#### [What the task asks]
Look for the line that contains "SupaClient --> Supabase"; output that line and every line after it exactly, through the final line of the material below, and nothing else.

#### [Extracted records]

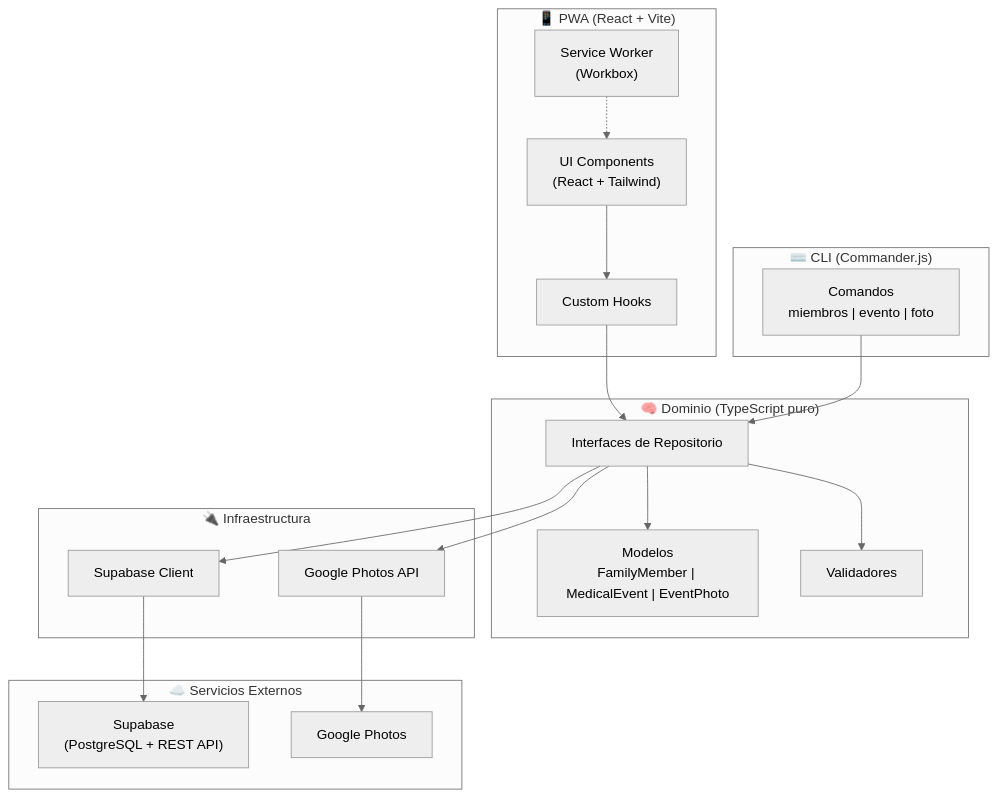
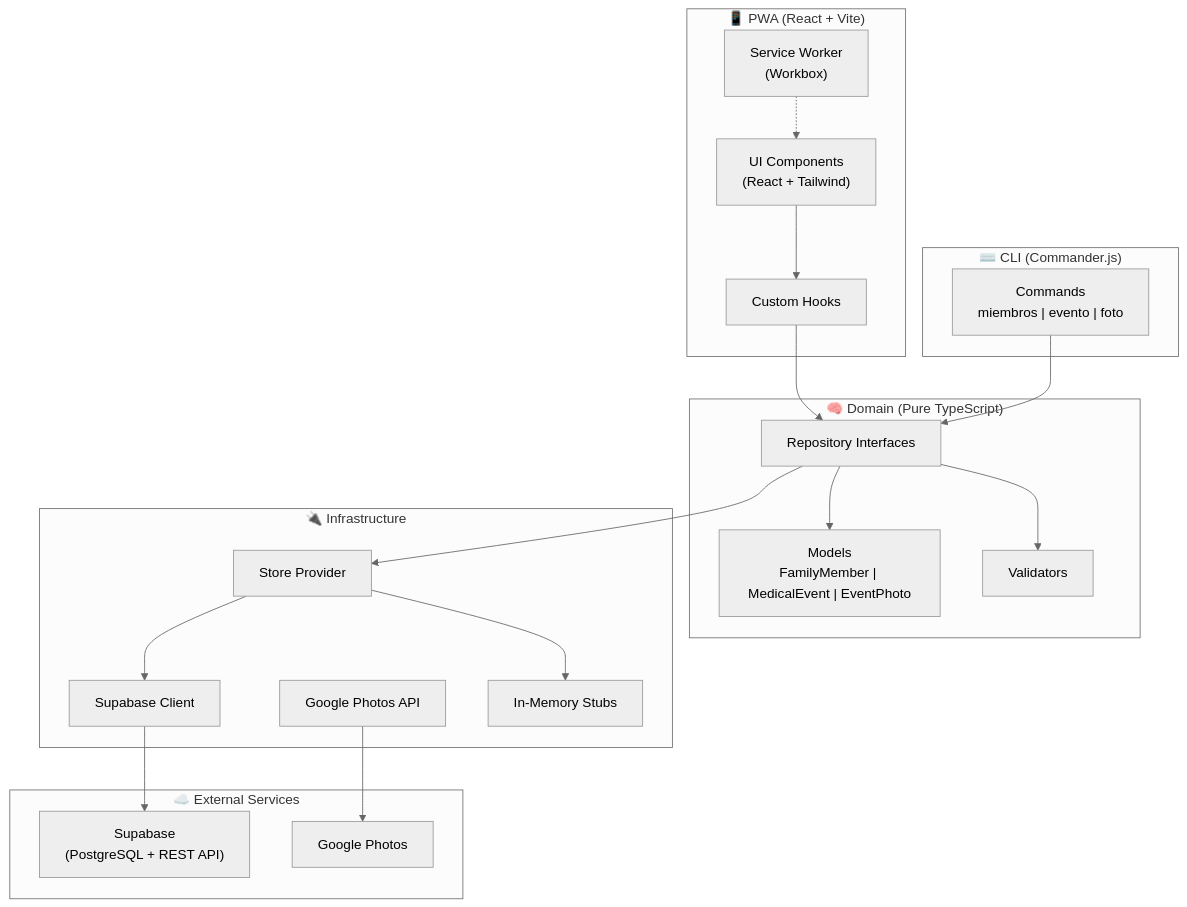
The diagram in docs/system-diagram.md (alejandroechev/medical-data-app), drawn with Mermaid (neutral theme) before and after one commit. The commit also changed other lines of this file and 5 other files, not shown here.

````diff
--- a/docs/system-diagram.md
+++ b/docs/system-diagram.md
@@ -3,39 +3,42 @@
 ```mermaid
 graph TB
-    subgraph Cliente["📱 PWA (React + Vite)"]
+    subgraph Client["📱 PWA (React + Vite)"]
         UI["UI Components<br/>(React + Tailwind)"]
         Hooks["Custom Hooks"]
         SW["Service Worker<br/>(Workbox)"]
     end
 
-    subgraph Dominio["🧠 Dominio (TypeScript puro)"]
-        Models["Modelos<br/>FamilyMember | MedicalEvent | EventPhoto"]
-        Validators["Validadores"]
-        Services["Interfaces de Repositorio"]
+    subgraph Domain["🧠 Domain (Pure TypeScript)"]
+        Models["Models<br/>FamilyMember | MedicalEvent | EventPhoto"]
+        Validators["Validators"]
+        Services["Repository Interfaces"]
     end
 
     subgraph CLI["⌨️ CLI (Commander.js)"]
-        Commands["Comandos<br/>miembros | evento | foto"]
+        Commands["Commands<br/>miembros | evento | foto"]
     end
 
-    subgraph Infra["🔌 Infraestructura"]
+    subgraph Infra["🔌 Infrastructure"]
         SupaClient["Supabase Client"]
         GoogleAPI["Google Photos API"]
+        InMemory["In-Memory Stubs"]
+        StoreProvider["Store Provider"]
     end
 
-    subgraph Externos["☁️ Servicios Externos"]
+    subgraph External["☁️ External Services"]
         Supabase["Supabase<br/>(PostgreSQL + REST API)"]
         GooglePhotos["Google Photos"]
     end
 
     UI --> Hooks
     Hooks --> Services
     Commands --> Services
     Services --> Validators
     Services --> Models
-    Services --> SupaClient
-    Services --> GoogleAPI
+    Services --> StoreProvider
+    StoreProvider --> SupaClient
+    StoreProvider --> InMemory
     SupaClient --> Supabase
     GoogleAPI --> GooglePhotos
     SW -.-> UI
 ```
````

#### [Task response]
     SupaClient --> Supabase
     GoogleAPI --> GooglePhotos
     SW -.-> UI
 ```
````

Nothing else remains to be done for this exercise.